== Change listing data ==

+-------+

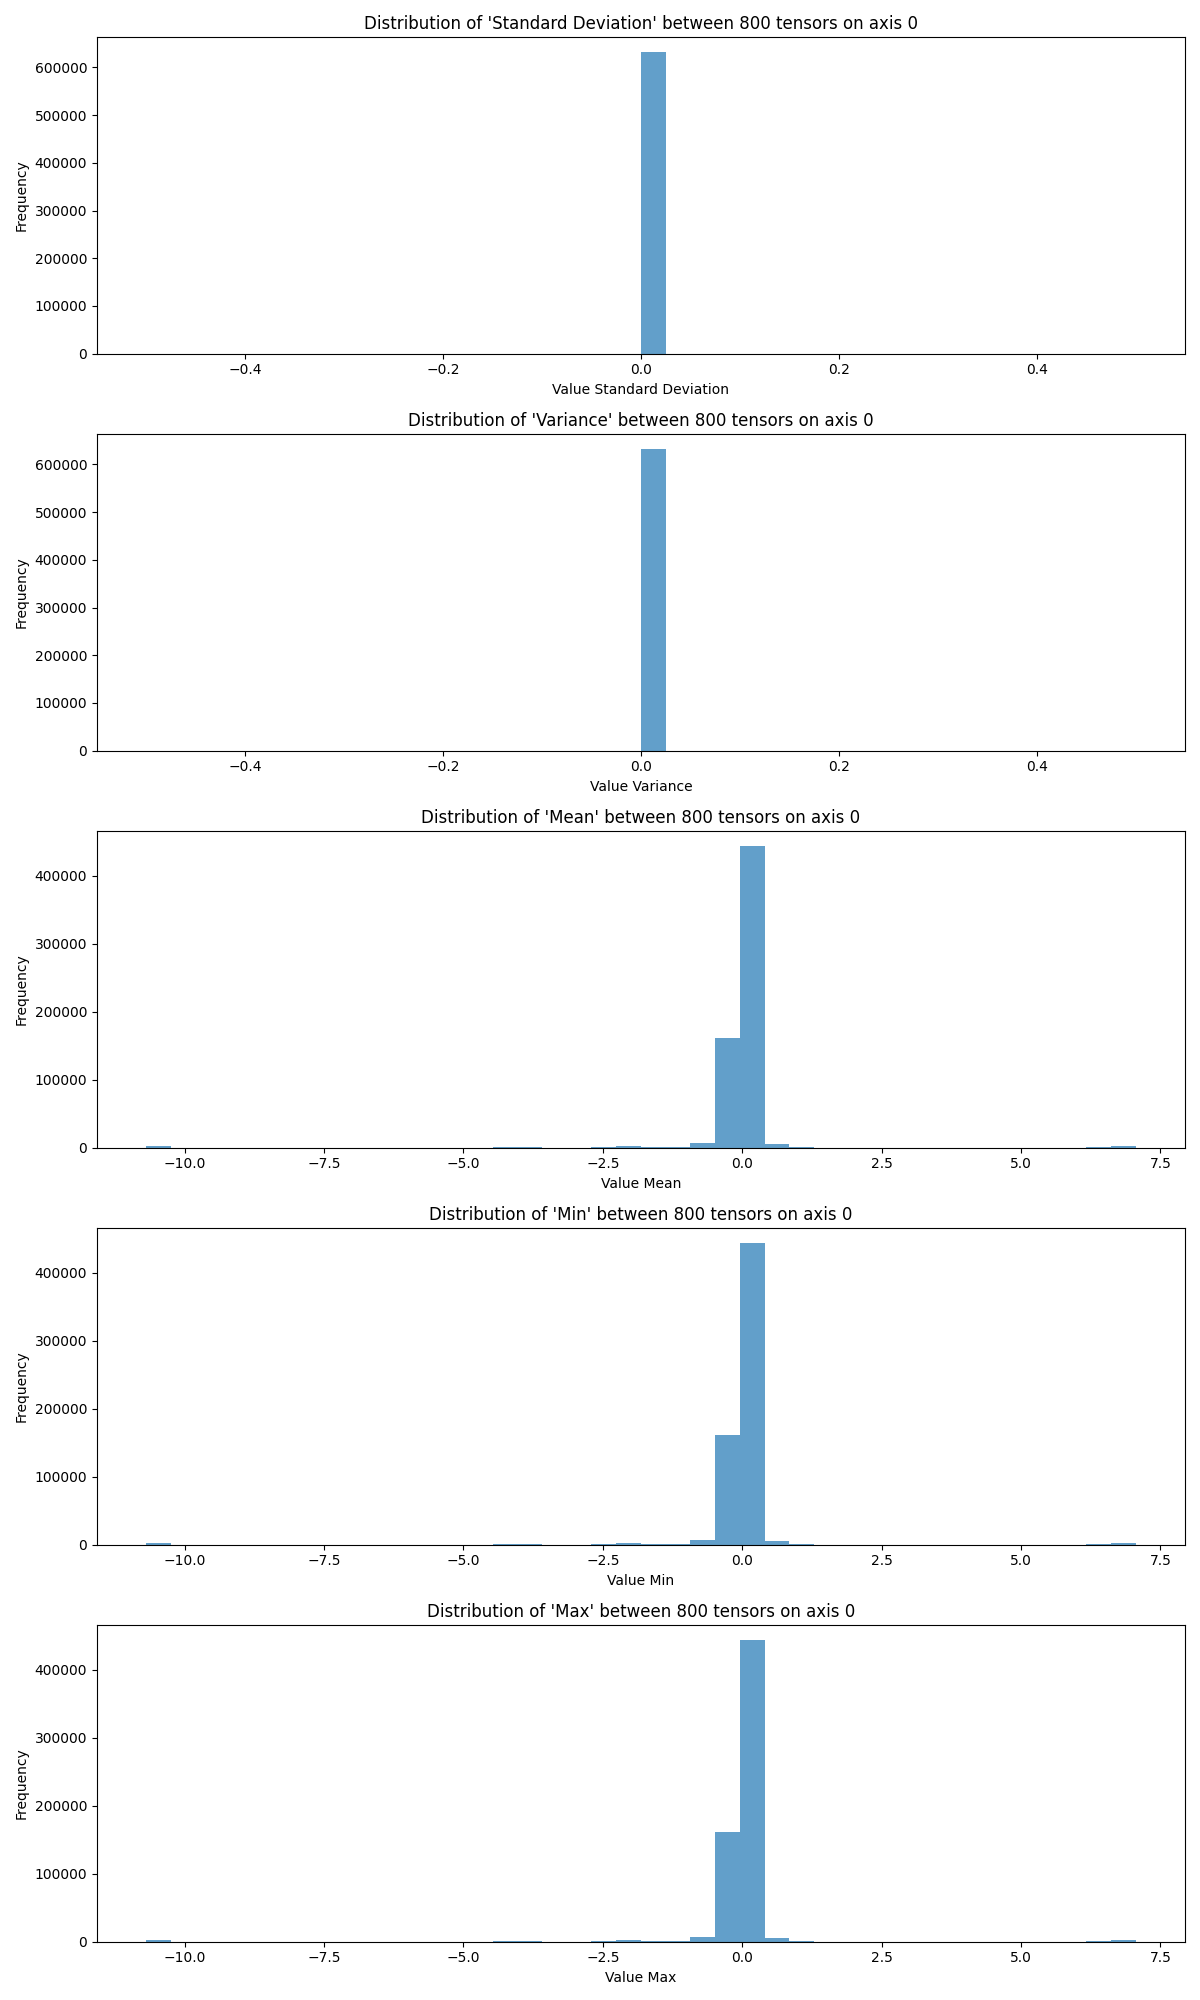
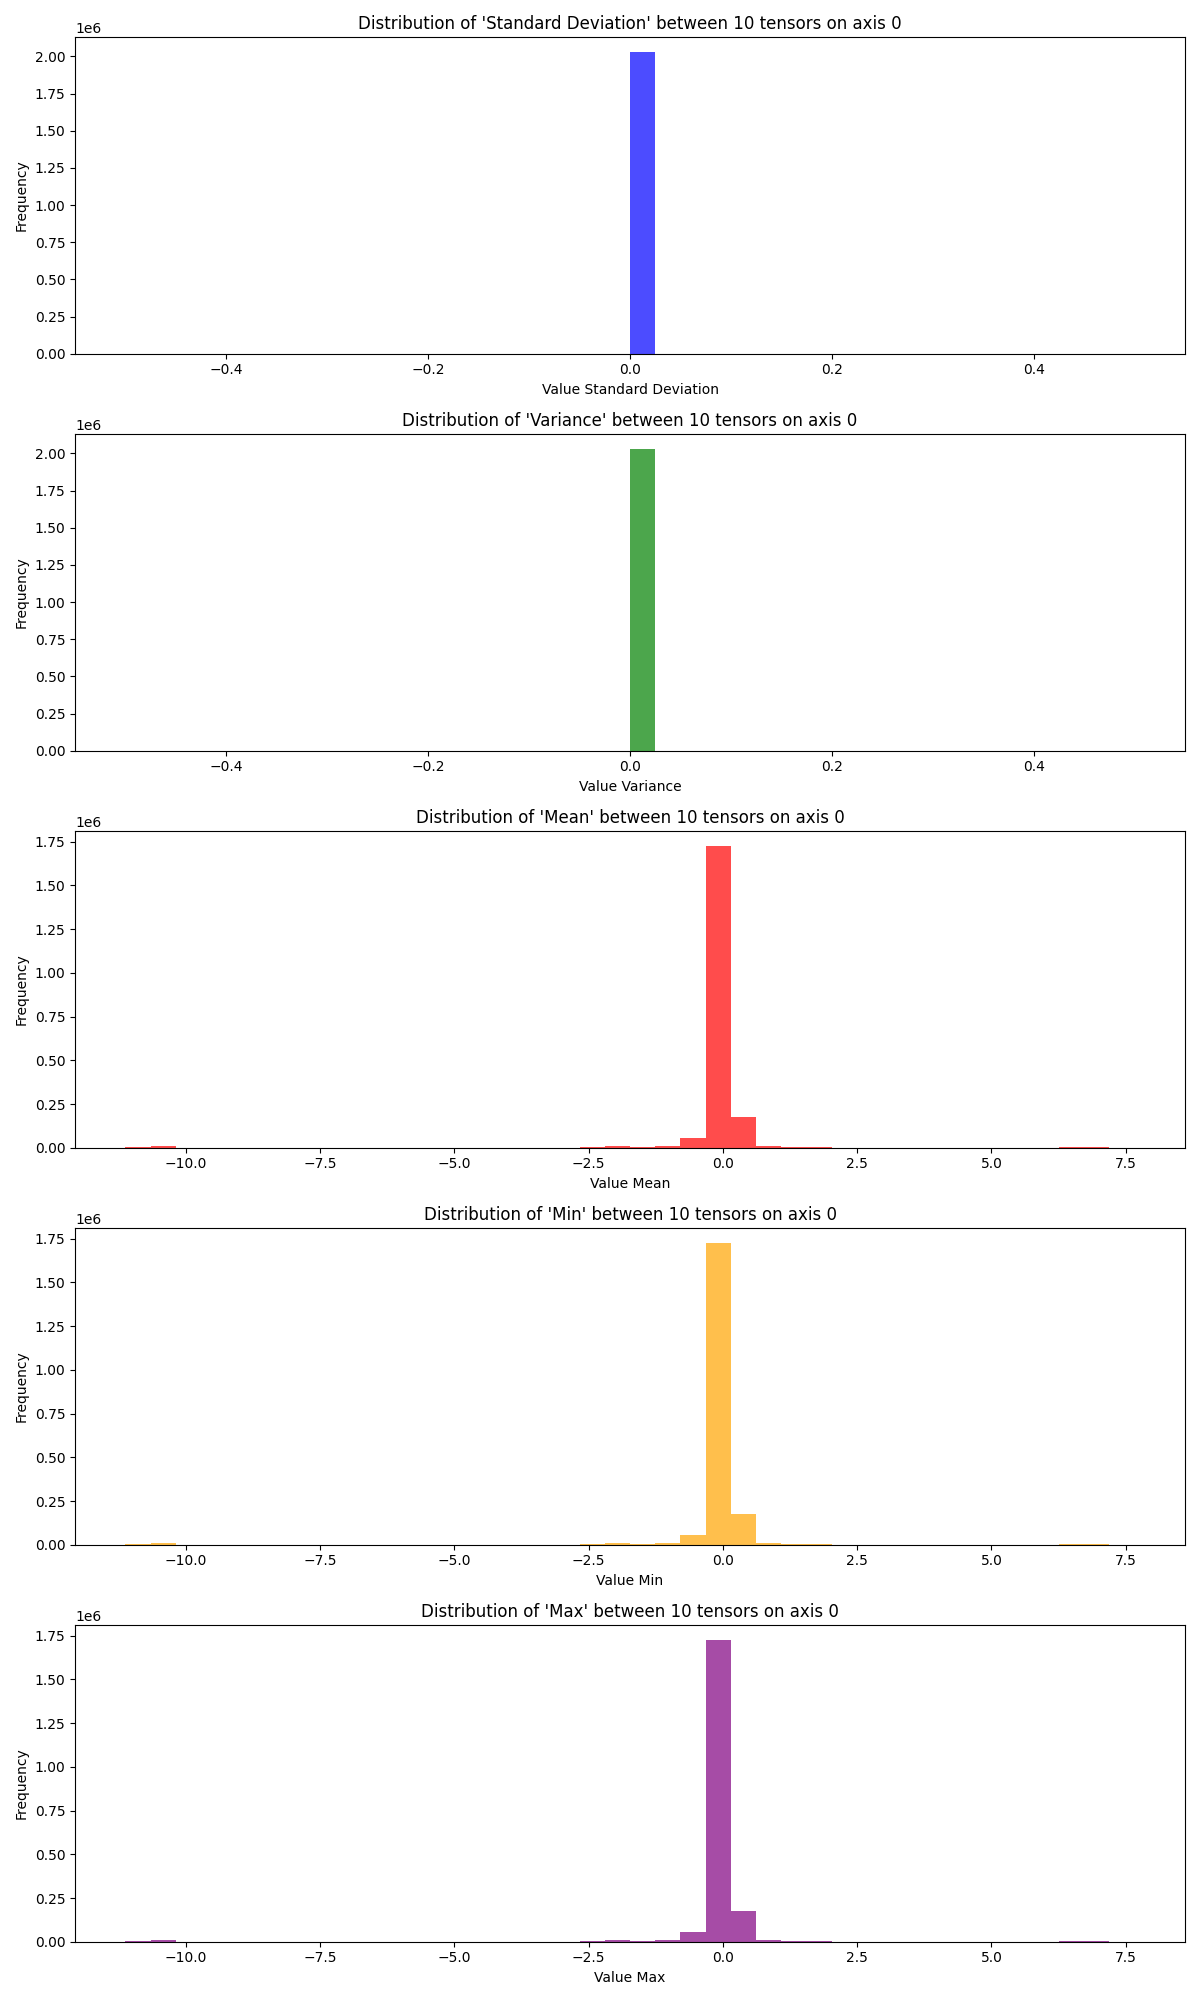
visualize data title string corrected

diff --git a/src/visualize_data.py b/src/visualize_data.py
@@ -1,3 +1,4 @@
+from os.path import basename, splitext, join
 import tensorflow as tf
 import numpy as np
 import argparse
@@ -8,11 +9,12 @@ from sklearn.decomposition import PCA
 from mpl_toolkits.mplot3d import Axes3D
 
 import loader
+import utils
 
 # Creazione di un tensore di esempio (sostituisci con il tuo tensore effettivo)
 # Il tensore dovrebbe avere la forma (n_campioni, n_dimensioni)
 
-OPERATIONS = ['statistics', 'statistics-all', 'TSNE']
+OPERATIONS = ['statistics-all', 'TSNE']
 COLORS = ["blue", "green", "red", "orange", "purple"]
 
 def my_TSNE(tensors):
@@ -35,7 +37,6 @@ def my_TSNE(tensors):
     # Mostra il grafico
     plt.show()
 
-def statistics(tensor_list):
     # Inizializza le liste per raccogliere le statistiche
     std_list = []
     var_list = []
@@ -76,7 +77,7 @@ def statistics(tensor_list):
 
     plt.savefig('statistics_test.png')
 
-def statistics_axis(tensor_list, axis=0):
+def statistics_axis(tensor_list, axis=0, output_path="./"):
     measures = ["Standard Deviation", "Variance", "Mean", "Min", "Max"]
     # Inizializza le liste per raccogliere le statistiche
     statistics = {
@@ -122,7 +123,7 @@ def statistics_axis(tensor_list, axis=0):
         axs[i].set_ylabel('Frequency')
 
     plt.tight_layout()
-    plt.savefig('statistics_test_axis'+ str(axis) + '.png')
+    plt.savefig(join(output_path, 'statistics_test_axis' + str(axis) + '.png'))
 
 def plot_3d_tensor(tensor, filename="3d_tensor_plot.png"):
     fig = plt.figure()
@@ -189,8 +190,10 @@ def my_PCA(tensor, n_components = 2):
 
     plt.show()
 
-def plot_tensor_fft_spectrum(tensor, log_scale=False):
+def plot_tensor_fft_spectrum(tensor, log_scale=False, save_in="./"):
+    name = "unknown"
     if isinstance(tensor, TensorContainer):
+        name = tensor.get_name()
         tensor = tensor.get_tensor()
     x, y, z = tensor.shape
     fft_results = []
@@ -202,21 +205,20 @@ def plot_tensor_fft_spectrum(tensor, log_scale=False):
     # Plotta lo spettro dell'FFT
     plt.imshow(np.log1p(fft_magnitude), cmap='viridis')  # Applica il logaritmo per una migliore visualizzazione
     plt.colorbar()
-    plt.title('Spettro dell\'FFT del Tensore')
-    plt.show()
+    plt.title(f'Tensor spectrum (FFT) {name}')
+    plt.savefig(join(save_in, name))
 
 def main(args):
 
-    np_tensors_list = loader.load_from_directory(args.input_path, args.n)
-
+    tensor_container_list = loader.load_from_directory(args.input_path, args.n)
+    tensors_list = utils.convert_to_tensor_list(tensor_container_list)
     operation = args.op
     if operation == OPERATIONS[0]:
-        statistics(np_tensors_list)
-    elif operation == OPERATIONS[1]:
         for i  in range(0, 4):
-            statistics_axis(np_tensors_list, axis=i)
-    elif operation == OPERATIONS[2]:
-        my_TSNE(np_tensors_list)
+            statistics_axis(tensors_list, axis=i, output_path=args.output_path)
+        statistics_axis(tensors_list, axis=None, output_path=args.output_path)
+    elif operation == OPERATIONS[1]:
+        my_TSNE(tensors_list)
 
 def parse_args():
     parser = argparse.ArgumentParser(

diff --git a/src/loader.py b/src/loader.py
@@ -4,6 +4,7 @@ import random
 import argparse
 import numpy as np
 import tensorflow as tf
+import utils
 from utils import TensorType, TensorContainer
 
 # Setting global seed
@@ -22,7 +23,6 @@ def load_from_directory(directory, batch_size, return_list=True):
     for filename in files_batch:
         file_path = os.path.join(directory, filename)
         name = splitext(basename(filename))[0]
-        print(name)
         try:
             data = np.load(file_path)
             if filename.endswith(".npz"):
@@ -42,23 +42,18 @@ def load_from_directory(directory, batch_size, return_list=True):
     else:
         print("No-Dict Returned.")
 
-# Convert a list of narray into a list of tf tensors
-def convert_to_tf(tensors:list):
-    for tensor_c in tensors:
-        tensor_c.tensor = tf.convert_to_tensor(tensor_c.get_tensor())
-        tensor_c.tensor_type = TensorType.TF_TENSOR
-    return
+
 
 
 def load_tensors(input_path, n=0, tensor_type=TensorType.TF_TENSOR):
     tensors = load_from_directory(input_path, n)
     if tensor_type == TensorType.TF_TENSOR:
-        convert_to_tf(tensors)
+        utils.convert_to_tf(tensors)
     return tensors
 
 def main(args):
     np_arr_list = load_from_directory(args.input_path, args.n ,return_list=True)
-    tf_arr_list = convert_to_tf(np_arr_list)
+    tf_arr_list = utils.convert_to_tf(np_arr_list)
     print(tf_arr_list)
 
 def parse_args():

diff --git a/test/fft2_test.py b/test/fft2_test.py
@@ -1,0 +1,27 @@
+import numpy as np
+import matplotlib.pyplot as plt
+from matplotlib.colors import LogNorm
+from scipy.fftpack import fftshift, fft2
+from PIL import Image
+
+# Percorso dell'immagine .png da aprire
+image_path = './test_fake_images/seed03834427.png'
+
+# Apri l'immagine e convertila in scala di grigi
+image = Image.open(image_path).convert('L')
+image_array = np.array(image)
+
+# Calcola la FFT2 dell'immagine e shifta lo spettro verso il centro
+fft_result = fft2(image_array)
+fft_shifted = fftshift(fft_result)
+
+# Calcola il modulo e il logaritmo del modulo per una migliore visualizzazione
+fft_magnitude = np.abs(fft_shifted)
+fft_magnitude_log = np.log1p(fft_magnitude)
+
+# Plotta lo spettro della FFT2
+plt.figure(figsize=(10, 10))
+plt.imshow(fft_magnitude_log, cmap='gray', norm=LogNorm())
+plt.title('Spettro della FFT2 con spostamento al centro')
+plt.colorbar(format='%g')
+plt.show()

diff --git a/src/utils.py b/src/utils.py
@@ -58,3 +58,13 @@ def reshape_all_3D(tensor_list:list):
             else:
                 tensor_c.tensor = tf.squeeze(tensor_c.tensor)
     return tensor_list
+
+def convert_to_tensor_list(tensor_container_list:list, tensor_type:TensorType=TensorType.NP_TENSOR):
+    return [tensor_c.tensor for tensor_c in tensor_container_list]
+
+# Convert a list of narray into a list of tf tensors
+def convert_to_tf(tensors:list):
+    for tensor_c in tensors:
+        tensor_c.tensor = tf.convert_to_tensor(tensor_c.get_tensor())
+        tensor_c.tensor_type = TensorType.TF_TENSOR
+    return

diff --git a/test/test.py b/test/test.py
@@ -56,7 +56,7 @@ def main(args):
     tf_tensors_list = loader.load_tensors(args_list[0], n=int(args_list[1]))
     tf_tensors_list = utils.reshape_all_3D(tf_tensors_list)
     test_tensor = tf_tensors_list[0]
-    # visualize_data.plot_tensor_fft_spectrum(test_tensor)
+    visualize_data.plot_tensor_fft_spectrum(test_tensor)
     visualize_data.plot_slices_average(test_tensor)
     return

+-------+

== Task objective ==
Go through the data, and copy each line in which the word "OPERATIONS" appears.

== Result for this exercise ==
-OPERATIONS = ['statistics', 'statistics-all', 'TSNE']
+OPERATIONS = ['statistics-all', 'TSNE']
     if operation == OPERATIONS[0]:
-    elif operation == OPERATIONS[1]:
-    elif operation == OPERATIONS[2]:
+    elif operation == OPERATIONS[1]:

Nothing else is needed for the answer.